The party's activity in Dublin South West was last night suspended after the former MMA fighter was nominated for the position of mayor of South Dublin.
The nomination came immediately after Mr Holohan had served a five-month suspension from the party for comments made on his podcast.
A note to members in the area said activities were suspended "following some recent political actions taken by some members in the constituency which the Ard Chomhairle views with deep concern”.
“The National leadership intends to meet with the new Dublin Cuige/Political leadership post the AGM on Saturday, July 11 to assess the situation and set the terms of reference for a full review of the area."
The nomination was not cleared by party leadership and some TDs, including Eoin Ó Broin, expressed their surprise at the nomination.
However, Mr Holohan had been attending meetings of the council as a member of the party as recently as May, something party headquarters were alerted to.

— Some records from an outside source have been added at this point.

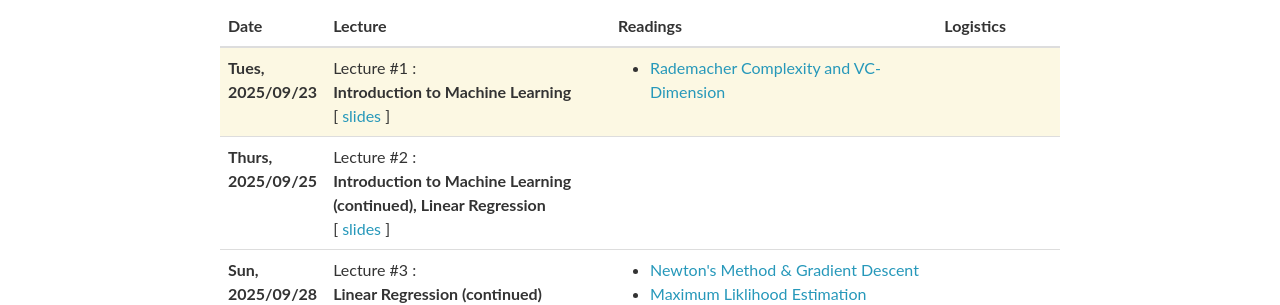
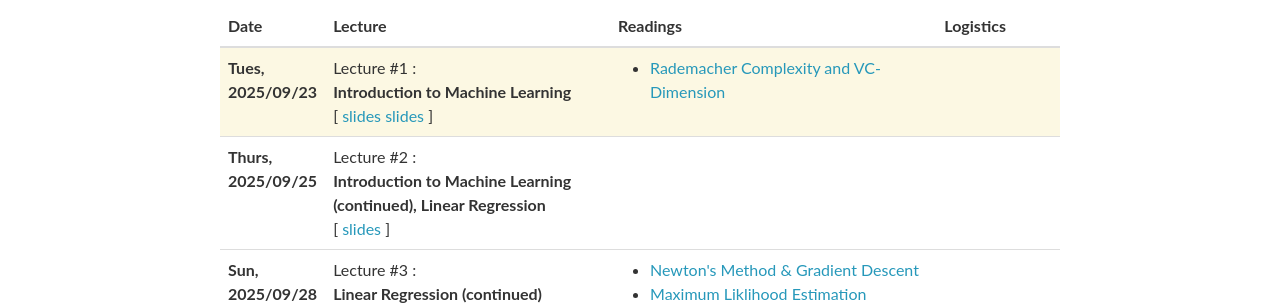
Before and after one commit to SEUML/ml-spring-2025, a Jekyll site: the page built from _pages/lectures.md, in a window 1280 px wide and 937 px high. Shown: the part 166-471 px from the top of the window. Built offline with Jekyll 4.4.1, drawn with Linux system fonts in a browser that asks for light colours; nearby versions of some CDN libraries; comment, search, counter and statistics services are not loaded.

Commit message:
Update lectures.md

```diff
--- a/_pages/lectures.md
+++ b/_pages/lectures.md
@@ -35,7 +35,10 @@ title: Schedule
         <br />
         [
             {% if lecture.slides %}
-              <a href="{{ lecture.slides }}" target="_blank">slides</a>
+            {% for slide in lecture.slides %}
+                <a href="{{ slide }}" target="_blank">slides</a>
+            {% endfor %}
+
             {% else %}
               slides
             {% endif %}
```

Due to physical distancing measures, South Dublin County Council is operating a reduced capacity for its full monthly meetings, an arrangement which is being carried out by several councils and the Oireachtas.

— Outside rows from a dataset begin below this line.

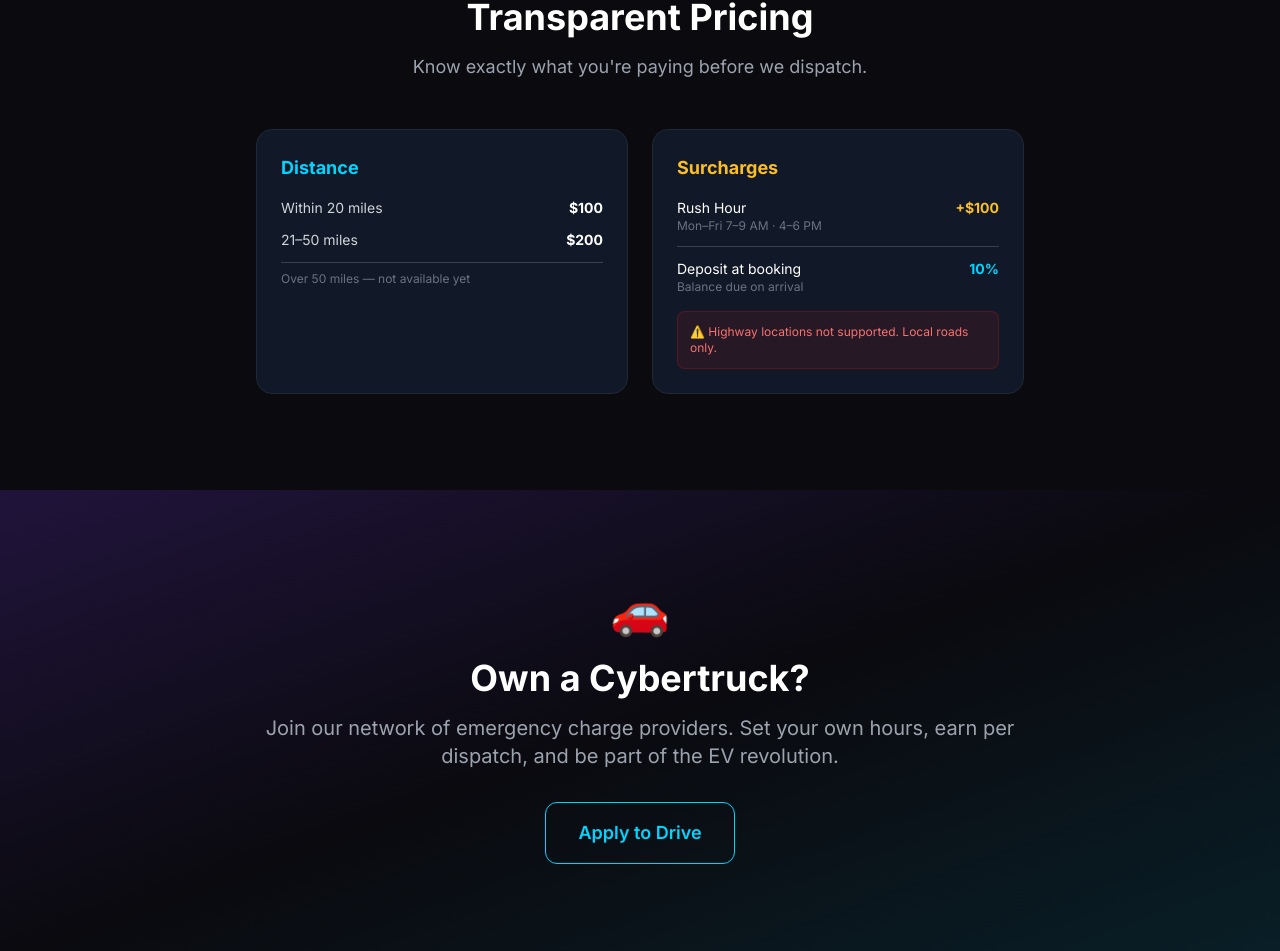
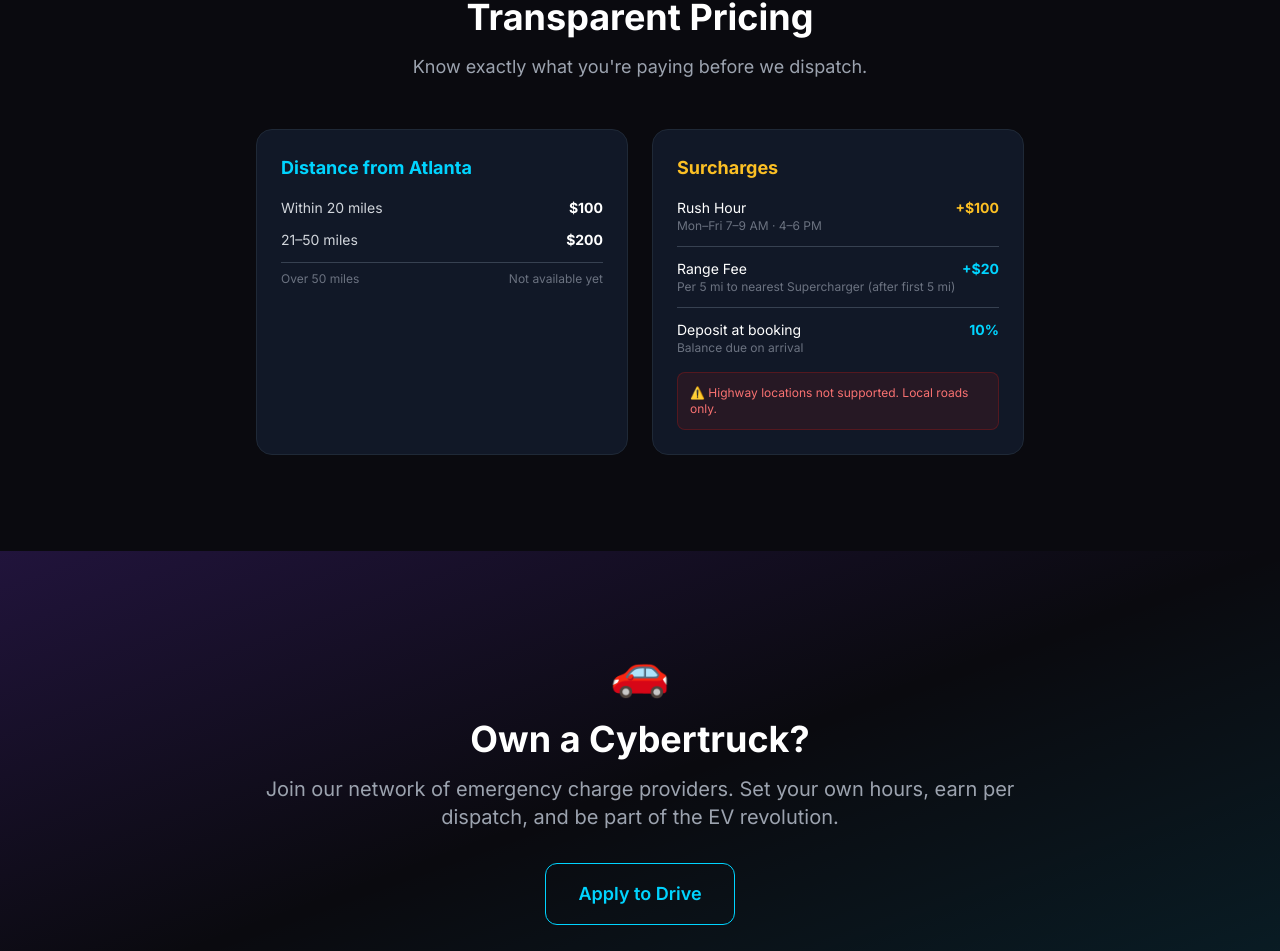
Before and after one commit to ericwjr-agent/on-the-way, a Next.js app: page / in a window 1280 px wide. Shown: the part 1564-2515 px from the top of the page. Built offline with nearby package versions, Linux system fonts and the light colour scheme.

Commit message:
feat: update pricing UI to reflect new flat tiers and range fee

```diff
--- a/app/page.tsx
+++ b/app/page.tsx
@@ -124,11 +124,20 @@ export default function HomePage() {
 
           <div className="grid sm:grid-cols-2 gap-6 text-left">
             <div className="card border-brand-cyan/30">
-              <h3 className="font-bold text-lg mb-4 text-brand-cyan">Distance</h3>
+              <h3 className="font-bold text-lg mb-4 text-brand-cyan">Distance from Atlanta</h3>
               <ul className="space-y-3 text-gray-300 text-sm">
-                <li className="flex justify-between"><span>Within 20 miles</span><span className="font-bold text-white">$100</span></li>
-                <li className="flex justify-between"><span>21–50 miles</span><span className="font-bold text-white">$200</span></li>
-                <li className="flex justify-between text-gray-500 text-xs pt-2 border-t border-gray-700"><span>Over 50 miles — not available yet</span></li>
+                <li className="flex justify-between items-center">
+                  <span>Within 20 miles</span>
+                  <span className="font-bold text-white">$100</span>
+                </li>
+                <li className="flex justify-between items-center">
+                  <span>21–50 miles</span>
+                  <span className="font-bold text-white">$200</span>
+                </li>
+                <li className="flex justify-between items-center pt-2 border-t border-gray-700 text-gray-500 text-xs">
+                  <span>Over 50 miles</span>
+                  <span>Not available yet</span>
+                </li>
               </ul>
             </div>
             <div className="card">
@@ -140,6 +149,13 @@ export default function HomePage() {
                     <p className="text-gray-500 text-xs">Mon–Fri 7–9 AM · 4–6 PM</p>
                   </div>
                   <span className="font-bold text-amber-400">+$100</span>
+                </li>
+                <li className="flex justify-between items-start pt-3 border-t border-gray-700">
+                  <div>
+                    <p className="text-white">Range Fee</p>
+                    <p className="text-gray-500 text-xs">Per 5 mi to nearest Supercharger (after first 5 mi)</p>
+                  </div>
+                  <span className="font-bold text-brand-cyan">+$20</span>
                 </li>
                 <li className="flex justify-between items-start pt-3 border-t border-gray-700">
                   <div>
```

Under the agreement, Sinn Féin is entitled to send three councillors to meetings.
At May's meeting, Mr Holohan joined councillors Willo Carey and Lisa Kinsella Colman in the Sinn Féin seats, despite his suspension.

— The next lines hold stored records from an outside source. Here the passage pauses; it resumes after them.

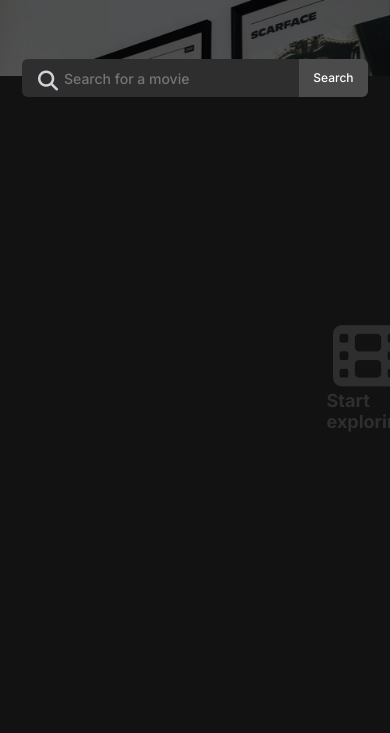
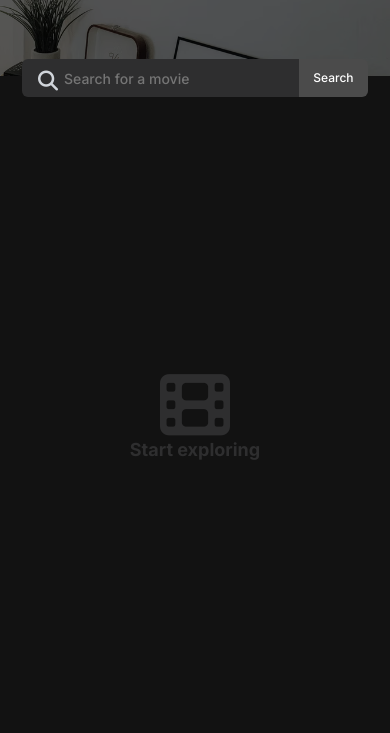
Before and after one commit to ringtho/movie-watchlist, a website built with Vite: page index.html in a window 390 px wide. Shown: the part 132-865 px from the top of the page. Before the commit the page ends 844 px from the top, so only its background shows below. Built offline with nearby package versions, Linux system fonts and the light colour scheme.

Commit message:
Fixed index page bug at screens less than 391px

```diff
--- a/index.css
+++ b/index.css
@@ -311,6 +311,12 @@ main {
     .movie-container {
         width: 100%;
     }
+
+    .explore-container {
+        border: 1px solid #121212;
+        justify-content: center;
+        align-items: center;
+    }
 }
 
 @media (min-width:391px) and (max-width: 500px) {
```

Sinn Féin at the time told The Irish Examiner that Mr Holohan was still suspended and a disciplinary procedure under way, but the party's leader on the council, Cathal King, told The Irish Examiner that the decision was made due to the availability of councillors, with at least one cocooning.
Mr King also said that Mr Holohan's presence ensured a geographical spread to the party's councillors, with Ms Kinsella and Mr Carey representing the Clondalkin area and Mr Holohan Tallaght.
Green Party councillor Peter Kavanagh said that he felt the suspension of activities would mean nothing unless it was enforced.
Mr Kavanagh also pointed out that Mr Holohan's nomination was voted for by councillors in the Dublin Mid West region.
"I'm glad Sinn Féin appear to be taking this seriously, but I'm worried it will amount to nothing.
"Cllr Holohan's five-month suspension didn't seem to have any effect.
"He attended a council meeting with numbers curtailed by Covid-19 as one of Sinn Féin's nominees, not as an independent.
I'm also worried that members of Sinn Féin in Dublin South West who were quick to distance themselves from Cllr Holohan's comments are being punished for the actions of councillors, some of whom are in Dublin Mid West.
Fine Gael councillor David McManus, who was elected deputy mayor at the sitting, said the decision from the party "raises more questions".
"Sinn Féin's latest decision raises more questions - why was this Councillor re-admitted by Sinn Féin in the first place?
"How can he be re-admitted as an official councillor representing the party but then can't be nominated for Mayor?
"The Sinn Féin leadership are responsible for this and now they are trying to throw their local Councillors under the bus.
"I would call for Mary Lou McDonald to make a full statement on this matter, it's time for answers, not reviews."
Sinn Féin leader Mary Lou McDonald had declared herself "shocked and deeply disappointed" by Mr Holohan's comments on his No Shame podcast, where he had claimed underage girls were extorting men for money.
There is some f****** scum women out there as well.
“And I just want to say to you, there’s a situation that I heard during the week… somebody was underage, the person didn’t know they were underage, the girl pursued the guy.
“Got whatever she needed, had pictures, had videos, and then said ‘I want 10 grand’.
“And that was, that wasn’t the first person, there was loads of them."
The suspension followed other remarks Mr Holohan made about Taoiseach Leo Varadkar's Irish heritage and the fact that he, in Mr Holohan’s opinion, does not represent a “family man”.